The Associate Head of the School of Nursing debunks some of the myths and misconceptions about nursing as a career.

Dr Lisa Stewart (second from left, front row) is the Associate Head of the School of Nursing.

Q. What’s the most commonly asked question about our Nursing programme?

A. We are often asked if our Nursing programme is all theory and the answer is ‘no’.  Our student nurses get practical training in a range of clinical settings throughout the programme and this begins in their first year with a three-week acute care placement.

Q. Is nursing a female profession?

A. Historically, nursing was a male dominated career. Florence Nightingale, credited with founding modern nursing, had a strong influence on declaring women more suited to the role - however this was during the Victorian era and Nursing has come a long way since then. There are a number of male nurses and an increasing number of male nursing students. Gender does not determine who should or would be a good nurse but rather a person’s ability to apply in-depth knowledge, effective communication, people skills, leadership and teamwork are the attributes that makes a great nurse.

Q. Do nurses just do the work doctors do not want to do?

A. The role of a nurse has evolved and changed dramatically over the years. Nurses work autonomously and in collaboration with other health professionals. Nursing focusses on the care of individuals, families and communities, with the aim of supporting them to attain, maintain or recover optimal health and quality of life. The role of nurses differs from that of a doctor and focusses more on the human impact of illness, disease or impairment. Furthermore, nursing is rated as one of the most respected professions worldwide, is the largest professional group in healthcare and is a vital component of the healthcare system.

Q. Do nurses just work in hospitals?
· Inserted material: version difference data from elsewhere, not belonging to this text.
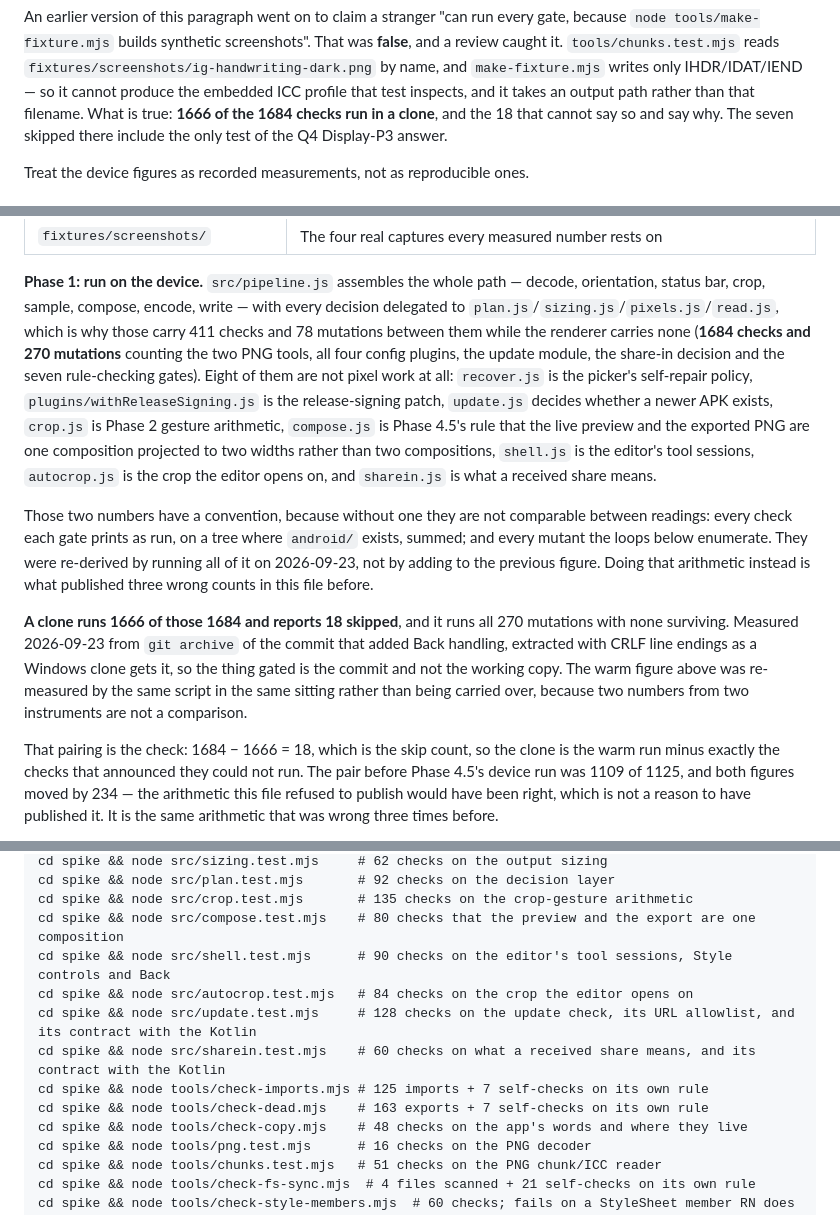
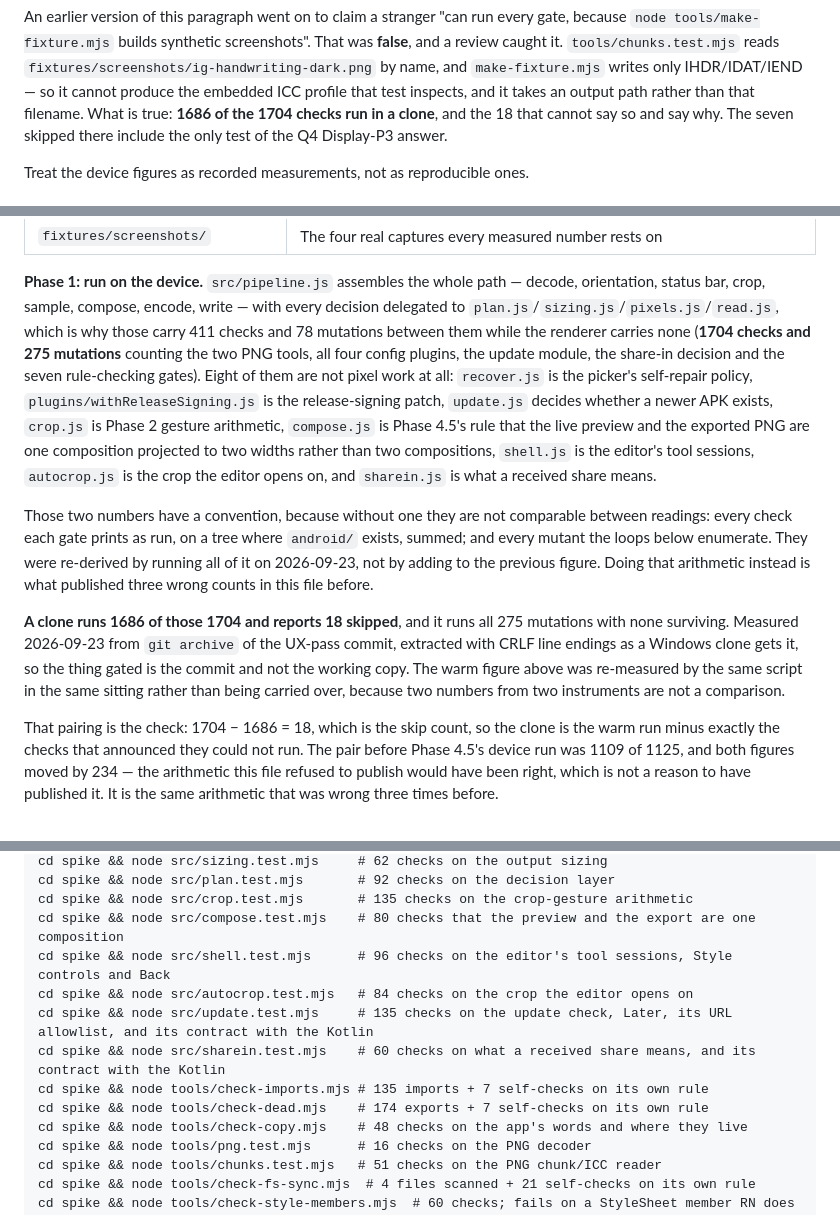
Before and after one commit to B-ismark/Twitwa, a Markdown page: README.md, 3 parts joined by grey strips. Rendered like a GitHub page.

Commit message:
README: re-derive the totals (1704 checks, 1686 in a clone, 275 mutations)
Co-Authored-By: Claude Opus 5.5 (1M context) <noreply@anthropic.com>

```diff
--- a/README.md
+++ b/README.md
@@ -40,7 +40,7 @@ was **false**, and a review caught it. `tools/chunks.test.mjs` reads
 `fixtures/screenshots/ig-handwriting-dark.png` by name, and `make-fixture.mjs`
 writes only IHDR/IDAT/IEND — so it cannot produce the embedded ICC profile that
 test inspects, and it takes an output path rather than that filename. What is
-true: **1666 of the 1684 checks run in a clone**, and the 18 that cannot say so
+true: **1686 of the 1704 checks run in a clone**, and the 18 that cannot say so
 and say why. The seven skipped there include the only test of the Q4 Display-P3
 answer.
 
@@ -156,7 +156,7 @@ Started: `spike/`. An Expo SDK 57 project holding the Phase 0 spike.
 decode, orientation, status bar, crop, sample, compose, encode, write — with every
 decision delegated to `plan.js`/`sizing.js`/`pixels.js`/`read.js`, which is why
 those carry 411 checks and 78 mutations between them while the renderer carries
-none (**1684 checks and 270 mutations** counting the two PNG tools, all four
+none (**1704 checks and 275 mutations** counting the two PNG tools, all four
 config plugins, the update module, the share-in decision and the seven rule-checking gates). Eight of them
 are not pixel work at all: `recover.js` is the picker's self-repair policy,
 `plugins/withReleaseSigning.js` is the release-signing patch, `update.js`
@@ -173,14 +173,14 @@ They were re-derived by running all of it on 2026-09-23, not by adding to the
 previous figure. Doing that arithmetic instead is what published three wrong
 counts in this file before.
 
-**A clone runs 1666 of those 1684 and reports 18 skipped**, and it runs all 270
+**A clone runs 1686 of those 1704 and reports 18 skipped**, and it runs all 275
 mutations with none surviving. Measured 2026-09-23 from `git archive` of
-the commit that added Back handling, extracted with CRLF line endings as a Windows clone gets it, so the thing gated is the commit and not the
+the UX-pass commit, extracted with CRLF line endings as a Windows clone gets it, so the thing gated is the commit and not the
 working copy. The warm figure above was re-measured by the same script in the
 same sitting rather than being carried over, because two numbers from two
 instruments are not a comparison.
 
-That pairing is the check: 1684 − 1666 = 18, which is the skip count, so the
+That pairing is the check: 1704 − 1686 = 18, which is the skip count, so the
 clone is the warm run minus exactly the checks that announced they could not
 run. The pair before Phase 4.5's device run was 1109 of 1125, and both figures
 moved by 234 — the arithmetic this file refused to publish would have been
@@ -393,12 +393,12 @@ cd spike && node src/sizing.test.mjs     # 62 checks on the output sizing
 cd spike && node src/plan.test.mjs       # 92 checks on the decision layer
 cd spike && node src/crop.test.mjs       # 135 checks on the crop-gesture arithmetic
 cd spike && node src/compose.test.mjs    # 80 checks that the preview and the export are one composition
-cd spike && node src/shell.test.mjs      # 90 checks on the editor's tool sessions, Style controls and Back
+cd spike && node src/shell.test.mjs      # 96 checks on the editor's tool sessions, Style controls and Back
 cd spike && node src/autocrop.test.mjs   # 84 checks on the crop the editor opens on
-cd spike && node src/update.test.mjs     # 128 checks on the update check, its URL allowlist, and its contract with the Kotlin
+cd spike && node src/update.test.mjs     # 135 checks on the update check, Later, its URL allowlist, and its contract with the Kotlin
 cd spike && node src/sharein.test.mjs    # 60 checks on what a received share means, and its contract with the Kotlin
-cd spike && node tools/check-imports.mjs # 125 imports + 7 self-checks on its own rule
-cd spike && node tools/check-dead.mjs    # 163 exports + 7 self-checks on its own rule
+cd spike && node tools/check-imports.mjs # 135 imports + 7 self-checks on its own rule
+cd spike && node tools/check-dead.mjs    # 174 exports + 7 self-checks on its own rule
 cd spike && node tools/check-copy.mjs    # 48 checks on the app's words and where they live
 cd spike && node tools/png.test.mjs      # 16 checks on the PNG decoder
 cd spike && node tools/chunks.test.mjs   # 51 checks on the PNG chunk/ICC reader
```
Also changed, not shown: other parts of README.md (+1 -1 lines).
A. Nurses work in a range of settings from hospitals to community based settings. There is increasing scope for nurses to achieve leadership and advanced practice roles especially in community and aged residential care settings where there is a high demand for Nurse Practitioners. Other areas nurses can work in are mental health services, public health settings, palliative care and child health.

Q. Once I get a job as a nurse, how easy is it to move from one clinical setting to another?

A. Because the nursing education you receive to become a registered nurse exposes you to a number of different care settings, you are classified as a comprehensive nurse which means you can work in any clinical field. Therefore becoming a nurse offers lots of flexibility and the opportunity for a multi-dimensional, dynamic and varied career. In addition, New Zealand trained nurses are highly sought after internationally so nursing is a great qualification to have before embarking on your OE.